So, what is the price of speaking truth to power inside Israel? The Independent of London's Catrina Stewart reports on this crime, its punishment, and the Israeli gag order:
Anat Kam, 24, was convicted in February for copying 2,085 military documents on to a disc as she completed her mandatory army service and passing some of them to Uri Blau, an investigative reporter with the left-leaning Haaretz newspaper.She escaped the much more serious charges of harming state security after reaching a plea bargain.Her case provoked a domestic uproar - in part because she was held for four months under secret house arrest with the Israeli media banned from reporting on it, but also because it was viewed as an assault on the freedom of the press. The Independent was the first newspaper to report on Ms Kam's arrest.In passing sentence yesterday, the three-judge panel elected to send a clear message to other would-be whistleblowers. "If the army cannot trust the soldiers serving in various units and exposed to sensitive issues, then it cannot function as a regular army," the judges wrote.
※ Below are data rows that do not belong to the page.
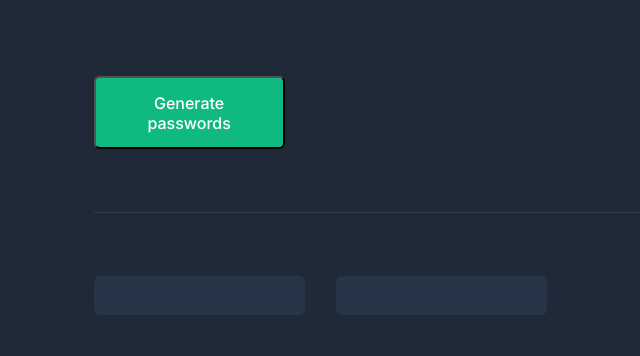
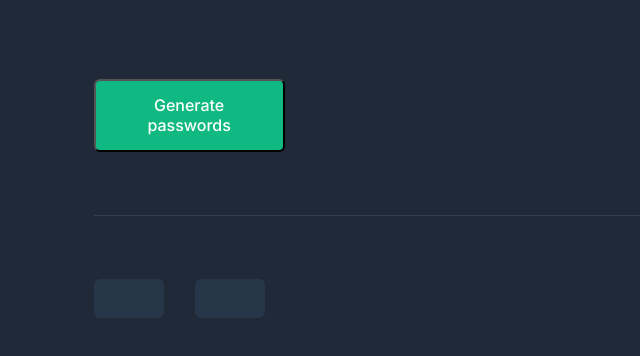
Before and after one commit to den-ii/Password-Generator, a plain HTML site: page index.html in a window 1280 px wide. Shown: the part 300-656 px from the top of the page, without its empty margins (0-640 px from the left). Drawn offline with Linux system fonts and the light colour scheme.

Commit message:
fixed width

```diff
--- a/style.css
+++ b/style.css
@@ -48,7 +48,7 @@ body{
   font-family: 'Inter';
 }
 #passwords button{
-  width: 50%;
+  padding: 1em;
   max-width: 211px;
   min-width: 70px;
   margin-right: 2em;
```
They said that Ms Kam's motive for taking the documents was "mainly ideological". Ms Kam has already served nearly two years of house arrest, which will not count towards her prison term, and she received a further 18-month suspended sentence.
As a clerk in the Israeli Defence Forces' central command, Ms Kam stumbled across documents that appeared to point to the premeditated killing of Palestinian militants in the West Bank, despite a Supreme Court ruling that severely restricted such operations, determining that the army should arrest suspects if possible.
The photo of Anat Kam, above, comes courtesy of SabbahReport, where reporter Gila Svirsky has probed into the scandal of the Shin Bet hit list, the gagging of the gag order, and the perils of whistle blowing.
Crossposted on Israelity Bites